Monday, June 20

U.S. Chamber of Commerce - Cyber Tips

Jun 20, 2016 - 12:00pm
Don't Surrender to Hackers - and Other Cyber Tips for Main Street
Ann M. Beauchesne
Senior Vice President, National Security & Emergency Preparedness Department
Main Street
You've probably heard me say more than once that there are two types of businesses - those that have been hacked and know it, and those that have been hacked and don't know it. Speaking to small business owners at America's Small Business Summit, Deputy Secretary of Homeland Security Alejandro Mayorkas implored attendees not to surrender to hackers.

Hackers, criminals, and our cyber enemies are clearly winning. Cyberattacks against governments and businesses are growing in number, frequency, and sophistication. And so is the cost to victims. According to a 2015 report on cybercrime by the Ponemon Institute and Hewlett Packard, the average cost of a cyberattack to an organization is $15 million. This report monetizes the consequences of an attack including business disruption, information loss, revenue loss, and equipment damage.

The good news for America's small businesses is that they have a partner that can help them prepare for and respond to cyberattacks against their networks. The Department of Homeland Security (DHS) has been working with the U.S. Chamber of Commerce on a host of issues including cybersecurity.

During his remarks, Mayorkas suggested three best practices for small businesses:
  • Passwords. Require your employees to change them frequently, every 45-60 days. Make them complicated, meaning 8-15 characters long, using a mix of upper and lower case letters, symbols, and numbers.
  • Cyber Hygiene. It sounds vague, because there isn't a precise definition for "what's good cyber hygiene." A couple of tips. Don't allow personal phones to be connected to networked computers. Don't allow your employees to use USB drives. Limit the number of administrators who have full access to everything. Install patches and software updates when they are available.
  • Test Systems and Train Employees. Resource and budget conscious organizations won't be able to afford third-party auditors to perform penetration testing, but you can exercise your response plans. As an example, send an anonymous email with an attachment to your employees and see if they open it. If they do, do they report it to IT? Phishing and spear phishing emails remain the easiest way for the bad guys to get into your network.

DHS is uniquely positioned in the government to help small businesses. More information on the departments resources and capabilities, and even a small business toolkit, is available on its website.

The U.S. Chamber is doing its part as well. Its cybersecurity awareness campaign aims to advance cybersecurity policies and educate small and medium-sized businesses about cyber threats and how to protect their organization against them.

This fall, working with Ridge Global, the Chamber will launch a new online cyber education effort aimed at preparing and defending American small businesses from cyberattacks. You can learn more here.

The bad guys have nothing but time and resources, and a determined bad actor can and will always find a way in. By working together, we can improve our defenses and make it harder for hackers.

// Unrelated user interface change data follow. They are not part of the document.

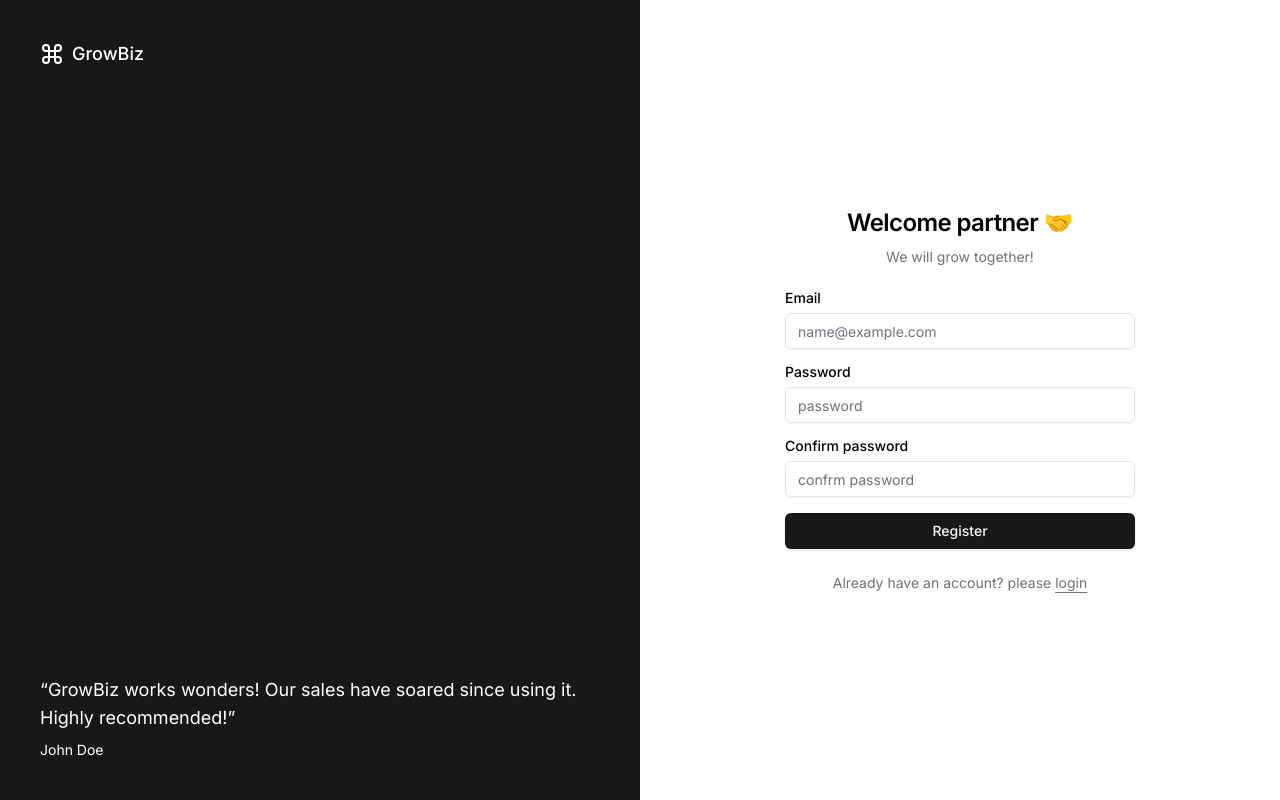
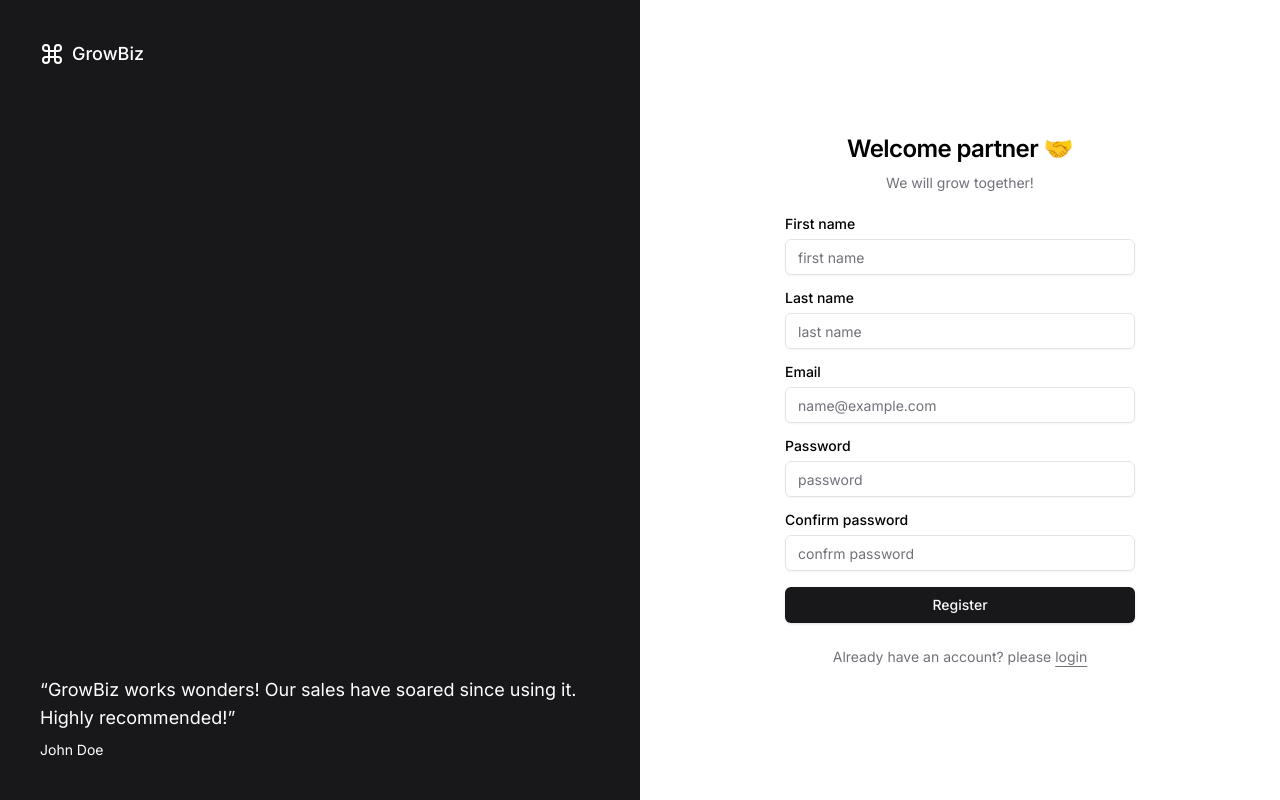
Before and after one commit to smit0086/GrowbBizServiceMarketplace, a Next.js app in the folder frontend/: page /partner/signup in a window 1280 px wide. Built offline with nearby package versions, Linux system fonts and the light colour scheme; no server answers.

Commit message:
feat: integrate partner and customer registration

```diff
--- a/frontend/src/app/admin/login/components/UserAuthForm.jsx
+++ b/frontend/src/app/admin/login/components/UserAuthForm.jsx
@@ -9,7 +9,7 @@ import { Icons } from "@/components/icons";
 import { Button } from "@/components/ui/button";
 import { Input } from "@/components/ui/input";
 import { Label } from "@/components/ui/label";
-import { ERROR_MESSAGE, REGEX } from "@/lib/constants";
+import { ERROR_MESSAGE, REGEX, ROLES } from "@/lib/constants";
 
 export function UserAuthForm({ className, ...props }) {
     const {
@@ -24,7 +24,7 @@ export function UserAuthForm({ className, ...props }) {
         await signIn("credentials", {
             email: data.email,
             password: data.password,
-            role: "ADMIN",
+            role: ROLES.ADMIN,
             redirect: true,
             callbackUrl: props.callbackUrl ?? "/",
         });
--- a/frontend/src/app/login/components/UserAuthForm.jsx
+++ b/frontend/src/app/login/components/UserAuthForm.jsx
@@ -8,7 +8,7 @@ import { Icons } from "@/components/icons";
 import { Button } from "@/components/ui/button";
 import { Input } from "@/components/ui/input";
 import { Label } from "@/components/ui/label";
-import { ERROR_MESSAGE, REGEX } from "@/lib/constants";
+import { ERROR_MESSAGE, REGEX, ROLES } from "@/lib/constants";
 
 export function UserAuthForm({ className, ...props }) {
     const [isLoading, setIsLoading] = React.useState(false);
@@ -24,7 +24,7 @@ export function UserAuthForm({ className, ...props }) {
         await signIn("credentials", {
             email: data.email,
             password: data.password,
-            role: "CUSTOMER",
+            role: ROLES.CUSTOMER,
             redirect: true,
             callbackUrl: props.callbackUrl ?? "/",
         });
--- a/frontend/src/app/page.jsx
+++ b/frontend/src/app/page.jsx
@@ -1,16 +1,16 @@
 import { redirect } from "next/navigation";
-import { COPY } from "@/lib/constants";
+import { COPY, ROLES } from "@/lib/constants";
 import { getServerSession } from "next-auth/next";
 import { authOptions } from "./api/auth/[...nextauth]/route";
 
 export default async function Home() {
     const session = await getServerSession(authOptions);
     console.log("ses", session);
-    if (session.user.role === "CUSTOMER") {
+    if (session.user.role === ROLES.CUSTOMER) {
         redirect("/dashboard");
-    } else if (session.user.role === "PARTNER") {
+    } else if (session.user.role === ROLES.PARTNER) {
         redirect("/partner/dashboard");
-    } else if (session.user.role === "ADMIN") {
+    } else if (session.user.role === ROLES.ADMIN) {
         redirect("/admin/dashboard");
     }
     return <main>{COPY.APP_NAME}</main>;
--- a/frontend/src/app/partner/login/components/UserAuthForm.jsx
+++ b/frontend/src/app/partner/login/components/UserAuthForm.jsx
@@ -8,7 +8,7 @@ import { Icons } from "@/components/icons";
 import { Button } from "@/components/ui/button";
 import { Input } from "@/components/ui/input";
 import { Label } from "@/components/ui/label";
-import { ERROR_MESSAGE, REGEX } from "@/lib/constants";
+import { ERROR_MESSAGE, REGEX, ROLES } from "@/lib/constants";
 import { signIn } from "next-auth/react";
 
 export function UserAuthForm({ className, ...props }) {
@@ -23,7 +23,7 @@ export function UserAuthForm({ className, ...props }) {
         await signIn("credentials", {
             email: data.email,
             password: data.password,
-            role: "PARTNER",
+            role: ROLES.PARTNER,
             redirect: true,
             callbackUrl: props.callbackUrl ?? "/",
         });
--- a/frontend/src/app/partner/signup/components/UserAuthForm.jsx
+++ b/frontend/src/app/partner/signup/components/UserAuthForm.jsx
@@ -1,6 +1,7 @@
 "use client";
 
 import * as React from "react";
+import { signIn } from "next-auth/react";
 import { useForm } from "react-hook-form";
 
 import { cn } from "@/lib/utils";
@@ -8,7 +9,8 @@ import { Icons } from "@/components/icons";
 import { Button } from "@/components/ui/button";
 import { Input } from "@/components/ui/input";
 import { Label } from "@/components/ui/label";
-import { ERROR_MESSAGE, REGEX } from "@/lib/constants";
+import { ERROR_MESSAGE, REGEX, ROLES } from "@/lib/constants";
+import { signup } from "@/services/authService";
 
 export function UserAuthForm({ className, ...props }) {
     const {
@@ -17,13 +19,23 @@ export function UserAuthForm({ className, ...props }) {
         formState: { errors },
         watch,
     } = useForm();
-    const onSubmit = (data) => {
-        console.log(data);
+    const onSubmit = async (data) => {
         setIsLoading(true);
-
-        setTimeout(() => {
-            setIsLoading(false);
-        }, 3000);
+        await signup(
+            data.firstName,
+            data.lastName,
+            data.email,
+            data.password,
+            ROLES.PARTNER
+        );
+        await signIn("credentials", {
+            email: data.email,
+            password: data.password,
+            role: ROLES.PARTNER,
+            redirect: true,
+            callbackUrl: props.callbackUrl ?? "/",
+        });
+        setIsLoading(false);
     };
     const [isLoading, setIsLoading] = React.useState(false);
 
@@ -31,6 +43,46 @@ export function UserAuthForm({ className, ...props }) {
         <div className={cn("grid gap-6", className)} {...props}>
             <form onSubmit={handleSubmit(onSubmit)}>
                 <div className="grid gap-2">
+                    <div className="grid gap-2">
+                        <Label htmlFor="email">First name</Label>
+                        <Input
+                            id="firstName"
+                            placeholder="first name"
+                            type="text"
+                            autoCapitalize="none"
+                            autoCorrect="off"
+                            disabled={isLoading}
+                            {...register("firstName", {
+                                required: {
+                                    value: true,
+                                    message: ERROR_MESSAGE.REQUIRED,
+                                },
+                            })}
+                        />
+                        <span className="text-xs text-destructive">
+                            {errors.firstName?.message}
+                        </span>
+                    </div>
+                    <div className="grid gap-2">
+                        <Label htmlFor="lastName">Last name</Label>
+                        <Input
+                            id="lastName"
+                            placeholder="last name"
+                            type="text"
+                            autoCapitalize="none"
+                            autoCorrect="off"
+                            disabled={isLoading}
+                            {...register("lastName", {
+                                required: {
+                                    value: true,
+                                    message: ERROR_MESSAGE.REQUIRED,
+                                },
+                            })}
+                        />
+                        <span className="text-xs text-destructive">
+                            {errors.lastName?.message}
+                        </span>
+                    </div>
                     <div className="grid gap-2">
                         <Label htmlFor="email">Email</Label>
                         <Input
--- a/frontend/src/app/signup/components/UserAuthForm.jsx
+++ b/frontend/src/app/signup/components/UserAuthForm.jsx
@@ -9,27 +9,8 @@ import { Button } from "@/components/ui/button";
 import { Input } from "@/components/ui/input";
 import { Label } from "@/components/ui/label";
 import { useForm, Controller } from "react-hook-form";
-import { ERROR_MESSAGE, REGEX } from "@/lib/constants";
-
-const signupCustomer = async (firstName, lastName, email, password) => {
-    const body = JSON.stringify({
-        email,
-        firstName,
-        lastName,
-        password,
-        role: "CUSTOMER",
-    });
-    const resp = await (
-        await fetch("/api/auth/signup", {
-            method: "post",
-            body,
-            headers: {
-                "Content-Type": "application/json",
-            },
-        })
-    ).json();
-    return resp;
-};
+import { ERROR_MESSAGE, REGEX, ROLES } from "@/lib/constants";
+import { signup } from "@/services/authService";
 
 export function UserAuthForm({ className, ...props }) {
     const [isLoading, setIsLoading] = React.useState(false);
@@ -42,23 +23,21 @@ export function UserAuthForm({ className, ...props }) {
     async function onSubmit(data) {
         setIsLoading(true);
 
-        const user = await signupCustomer(
+        await signup(
             data.firstName,
             data.lastName,
             data.email,
-            data.password
+            data.password,
+            ROLES.CUSTOMER
         );
         await signIn("credentials", {
             email: data.email,
             password: data.password,
-            role: "CUSTOMER",
+            role: ROLES.CUSTOMER,
             redirect: true,
             callbackUrl: props.callbackUrl ?? "/",
         });
-
-        setTimeout(() => {
-            setIsLoading(false);
-        }, 3000);
+        setIsLoading(false);
     }
 
     return (
--- a/frontend/src/lib/constants.js
+++ b/frontend/src/lib/constants.js
@@ -20,3 +20,9 @@ export const ERROR_MESSAGE = {
         "Password should be 8 characters and include at least 1 letter, 1 number and 1 special character!",
     PASSWORD_NOT_MATCH: "Password do not match!",
 };
+
+export const ROLES = {
+    ADMIN: "ADMIN",
+    PARTNER: "PARTNER",
+    CUSTOMER: "CUSTOMER",
+};
--- a/frontend/src/services/authService.js
+++ b/frontend/src/services/authService.js
@@ -20,3 +20,23 @@ export const authenticate = async (email, password, role) => {
         console.log("err", err);
     }
 };
+
+export const signup = async (firstName, lastName, email, password, role) => {
+    const body = JSON.stringify({
+        email,
+        firstName,
+        lastName,
+        password,
+        role: role,
+    });
+    const resp = await (
+        await fetch("/api/auth/signup", {
+            method: "post",
+            body,
+            headers: {
+                "Content-Type": "application/json",
+            },
+        })
+    ).json();
+    return resp;
+};
```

In closing, Mayorkas asked small business owners to share information on cyber threats. There's nothing more important than having a conversation with the FBI, the Secret Service, or DHS. It may sound overly simplistic, but if you see something, say something.


Reminder of the Charleston, S.C. Church Shooting

Posted from WHSV 3 News

This week, one year ago, a shooter gunned down nine people inside a Charleston, S.C. church.

Nine families will never look the same, but neither will churches.

Many of them are forced to face current events and upgrade their security.

The shooting set itself apart from other shootings because it happened in a church which is a place of worship, and a safe haven to many.

To some local pastors, it showed them that such a tragedy can happen anywhere, including right here in the Valley.

Harrisonburg Free Will Baptist Church is in the beginning stages of getting a plan to keep their church safe.

Just this past weekend they went to a seminar to learn more.

"We are going to the very best we can to lead people in the right direction toward the Lord, and do everything we can to keep them safe," said Paul Collins, the Pastor at Harrisonburg Free Will Baptist Church.

Collins said he wants to make sure his congregation is safe, but he also adds he wants to greet troubled individuals with the Lord, not with force.